So we came up and opened Unity Auckland. There were the two of us and a third person, Angela Travers, at that stage. And that was it: a cast of three. And fast-forward 31 years, it’s a cast of 18. And Angela’s back with us, running the children’s bookshop, which is a lovely feat of symmetry.
One of the most impressive things to say for almost any bookshop is to have survived through the challenges of the likes of Amazon or Book Depository.
It’s amazing. When we opened there were 10 bookshops in our vicinity, within about two or three blocks of us. Now, apart from a little Whitcoulls, us and Jason [rare and second-hand books], they’ve all disappeared.

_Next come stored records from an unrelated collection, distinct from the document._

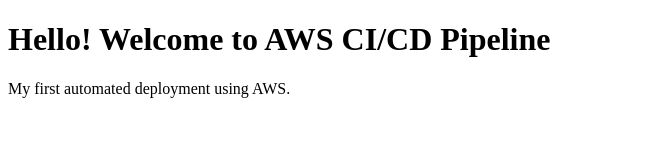
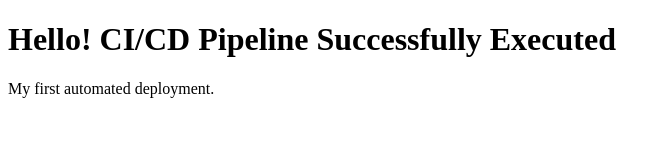
Before and after one commit to yadavvidit77/aws-cicd-demo, a plain HTML site: page index.html in a window 1280 px wide. Shown: the whole page, without its empty margins (0-671 px from the left). Drawn offline with Linux system fonts and the light colour scheme.

Commit message:
Update index.html

```diff
--- a/index.html
+++ b/index.html
@@ -1,10 +1,10 @@
 <!DOCTYPE html>
 <html>
 <head>
-    <title>AWS CI/CD Demo</title>
+    <title>CI CD Practical</title>
 </head>
 <body>
-    <h1>Hello! Welcome to AWS CI/CD Pipeline</h1>
-    <p>My first automated deployment using AWS.</p>
+    <h1>Hello! CI/CD Pipeline Successfully Executed</h1>
+    <p>My first automated deployment.</p>
 </body>
 </html>
```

But we always had complete self-belief. Never doubted, for one moment. Never thought that we would fail. Because we just had something going with the customers, in a way that I knew didn’t exist in other shops.
And I knew that we provided a connection with the American literary market that no other shop was interested in doing or could be bothered to do at that stage. So, for example, when Picador launched its paperback range, I think, in 1992, we were the store that was asked to do the launch. It was a massive launch, a really exciting time. It the first time that Michael Ondaatje, Cormac McCarthy, Edmund White, all those people had been in paperback versions out from another imprint, in this wonderful Picador range. Those were the sort of things that gave us that edge of difference.

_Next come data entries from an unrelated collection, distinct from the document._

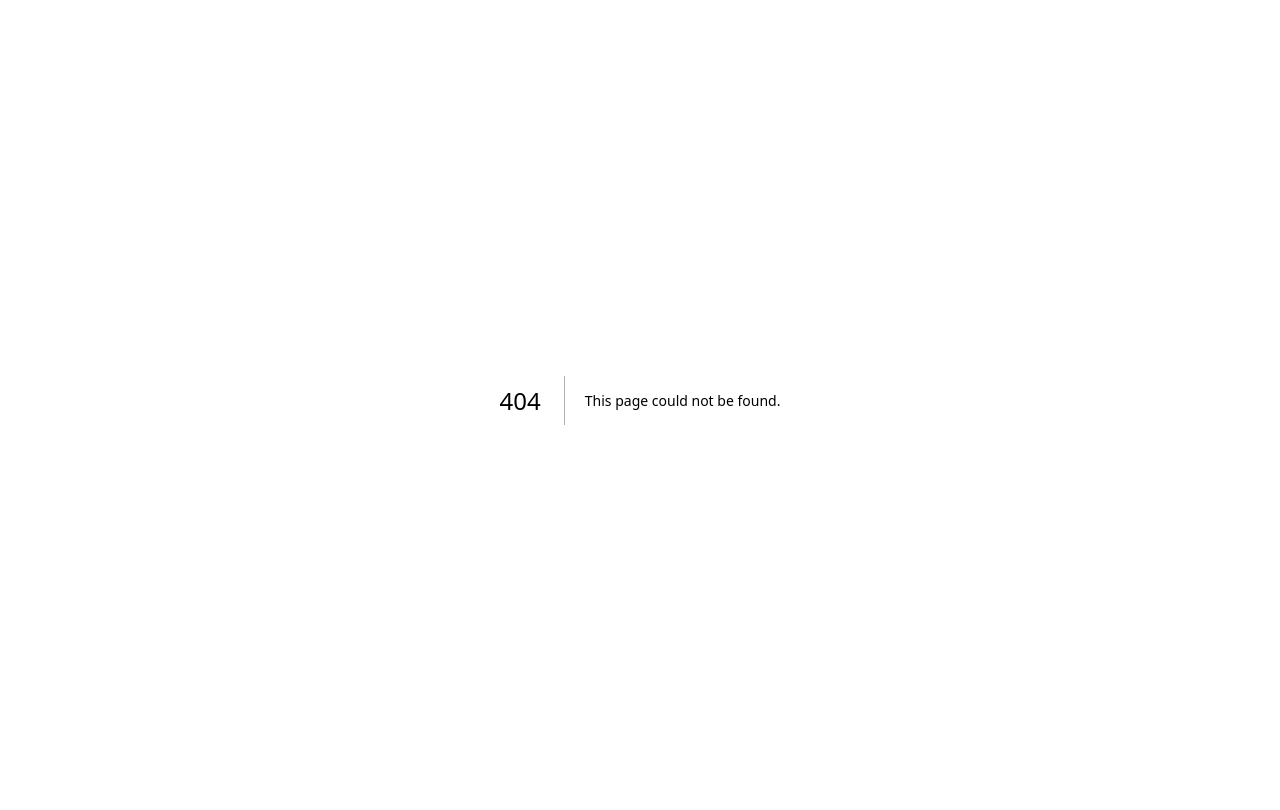
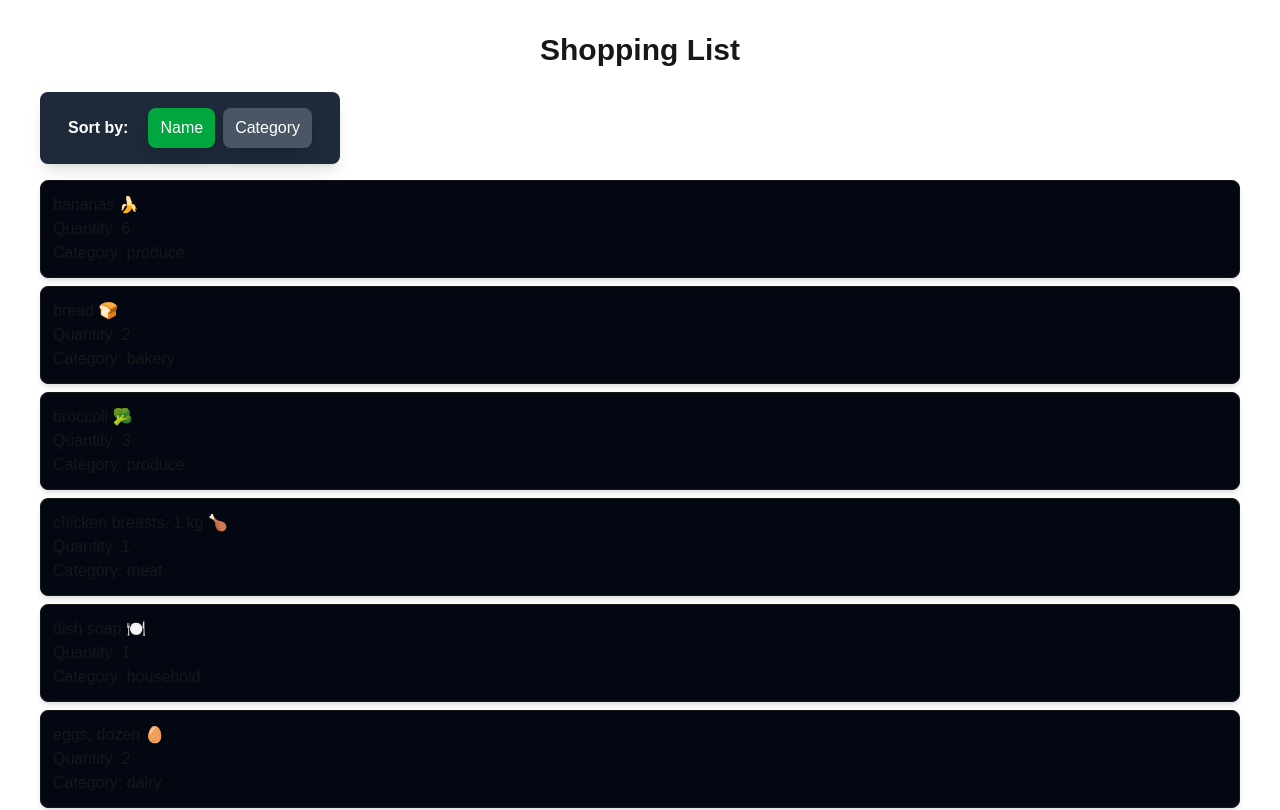
Before and after one commit to DavidCad3na/cprg306-assignments, a Next.js app: page /week-6 in a window 1280 px wide. Before the commit this address had no page. Shown: the top 810 px of the page. Built offline with nearby package versions, Linux system fonts and the light colour scheme.

Commit message:
Completed week 6

```diff
--- a/app/page.js
+++ b/app/page.js
@@ -6,7 +6,8 @@ export default function Page() {
        Go to <Link href="/week-2" target="_blank"> Week-2 </Link>{'->'}
        Go to <Link href="/week-3" target="_blank">Week-3</Link>{'->'}
        Go to <Link href="/week-4" target="_blank">Week-4</Link>{'->'}
-       Go to <Link href="/week-5" target="_blank">Week-5</Link>
+       Go to <Link href="/week-5" target="_blank">Week-5</Link>{'->'}
+       Go to <Link href="/week-6" target="_blank">Week-6</Link>
       </main>
   );
 }
--- /dev/null
+++ b/app/week-6/item-list.js
@@ -0,0 +1,48 @@
+"use client";
+
+import { useState } from "react";
+import Item from "./item";
+import itemsData from "./items.json";
+
+export default function ItemList() {
+  const [sortBy, setSortBy] = useState("name");
+
+  const sortedItems = [...itemsData].sort((a, b) => {
+    if (sortBy === "name") {
+      return a.name.localeCompare(b.name);
+    } else {
+      return a.category.localeCompare(b.category);
+    }
+  });
+
+  return (
+    <div>
+      <div className="flex gap-2 mb-4 bg-gray-800 p-4 rounded-lg shadow-lg max-w-xl w-75 mx-2">
+        <label className="text-white font-bold px-3 py-2">Sort by:</label>
+        <button
+          onClick={() => setSortBy("name")}
+          className={`px-3 py-2 rounded ${sortBy === "name" ? " bg-green-600 text-white rounded-lg shadow-lg" : "bg-gray-600 text-white rounded-lg shadow-lg"}`}
+        >
+          Name
+        </button>
+        <button
+          onClick={() => setSortBy("category")}
+          className={`px-3 py-2 rounded ${sortBy === "category" ? "bg-green-600 text-white rounded-lg shadow-lg" : "bg-gray-600 text-white rounded-lg shadow-lg"}`}
+        >
+          Category
+        </button>
+      </div>
+
+      <ul className="space-y-2">
+        {sortedItems.map((item) => (
+          <Item
+            key={item.id}
+            name={item.name}
+            quantity={item.quantity}
+            category={item.category}
+          />
+        ))}
+      </ul>
+    </div>
+  );
+}
--- /dev/null
+++ b/app/week-6/item.js
@@ -0,0 +1,10 @@
+import React from 'react';
+export default function Item({ name, quantity, category }) {
+  return (
+    <li className="p-3 m-2 border rounded-lg shadow-md bg-gray-950 hover:bg-gray-800 text-grey">
+      <div>{name}</div>
+      <div>Quantity: {quantity}</div>
+      <div>Category: {category}</div>
+    </li>
+  );
+}
--- /dev/null
+++ b/app/week-6/items.json
@@ -0,0 +1,74 @@
+[
+  {
+    "id": "1h2GJKH12gkHG31h1H",
+    "name": "milk, 4 L 🥛",
+    "quantity": 1,
+    "category": "dairy"
+  },
+  {
+    "id": "2KJH3k2j3H1k2J3K1H",
+    "name": "bread 🍞",
+    "quantity": 2,
+    "category": "bakery"
+  },
+  {
+    "id": "3h2KJH3k2j3H1k2J3",
+    "name": "eggs, dozen 🥚",
+    "quantity": 2,
+    "category": "dairy"
+  },
+  {
+    "id": "4k2J3K1H2GJKH12gk",
+    "name": "bananas 🍌",
+    "quantity": 6,
+    "category": "produce"
+  },
+  {
+    "id": "5H1h1H2KJH3k2j3H",
+    "name": "broccoli 🥦",
+    "quantity": 3,
+    "category": "produce"
+  },
+  {
+    "id": "6H1k2J3K1H2GJKH1",
+    "name": "chicken breasts, 1 kg 🍗",
+    "quantity": 1,
+    "category": "meat"
+  },
+  {
+    "id": "7gkHG31h1H2KJH3k",
+    "name": "pasta sauce 🍝",
+    "quantity": 3,
+    "category": "canned goods"
+  },
+  {
+    "id": "8j3H1k2J3K1H2GJK",
+    "name": "spaghetti, 454 g 🍝",
+    "quantity": 2,
+    "category": "dry goods"
+  },
+  {
+    "id": "9H12gkHG31h1H2KJ",
+    "name": "toilet paper, 12 pack 🧻",
+    "quantity": 1,
+    "category": "household"
+  },
+  {
+    "id": "10H3k2j3H1k2J3K1",
+    "name": "paper towels, 6 pack",
+    "quantity": 1,
+    "category": "household"
+  },
+  {
+    "id": "11k2J3K1H2GJKH12",
+    "name": "dish soap 🍽️",
+    "quantity": 1,
+    "category": "household"
+  },
+  {
+    "id": "12GJKH12gkHG31h1",
+    "name": "hand soap 🧼",
+    "quantity": 4,
+    "category": "household"
+  }
+]
--- /dev/null
+++ b/app/week-6/page.js
@@ -0,0 +1,11 @@
+import Item from "./item";
+import ItemList from "./item-list";
+
+export default function Page() {
+  return (
+    <main className="min-h-screen bg-black-100 p-8">
+      <h1 className="text-3xl font-bold mb-6 text-center ">Shopping List</h1>
+      <ItemList/>
+    </main>
+  );
+}
```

But I’ve always been so in love with Unity, having started shopping there myself when I was 14 or 15, having travelled through the city and discovered this alternative bookshop, with all these amazing things that no one else had. So all I wanted to do when I got to university was get a part-time job at Unity Books. And I’ve never gone away.
What will you be doing to celebrate?
Right now, I’m going in to see To Kill a Mockingbird. When I left I said to the staff: we’re going to win. We’re going to win so make sure you get lots of staff organised for Thursday night with lots of bubbles. So I can only guess what kind of hectic behaviour that young crowd will get up to while I’m gone.
I’ve just seen a photo. They’re already drinking champagne in the window of the bookshop.
Excellent. Nigel would be proud.
Last thing, given it’s a time of Covid-19. If someone’s self-isolating, what’s your recommendation, as owner of the best bookshop in the world, of the book they should take with them?
If they’re not afraid of a big fat novel, I would definitely say The Mirror and the Light, by Hilary Mantel, the third part in the Thomas Cromwell trilogy. It’s even more extraordinary than the other two. Just absolutely unbelievable.
And if they’re not into fiction, there’s a new Erik Larson. He wrote The Devil in the White City, which is a fantastic non-fiction read about a serial killer at the time of the Chicago Fair. But he’s got a brand new book, The Splendid and the Vile, about Churchill. He’s a brilliant author – that will be an amazing read.
But also! If you self-isolate, give us a call and we will courier out to you. We don’t intend to stop selling. We’ll get you your books, come hell or high water.
The Spinoff Weekly compiles the best stories of the week – an essential guide to modern life in New Zealand, emailed out on Monday evenings.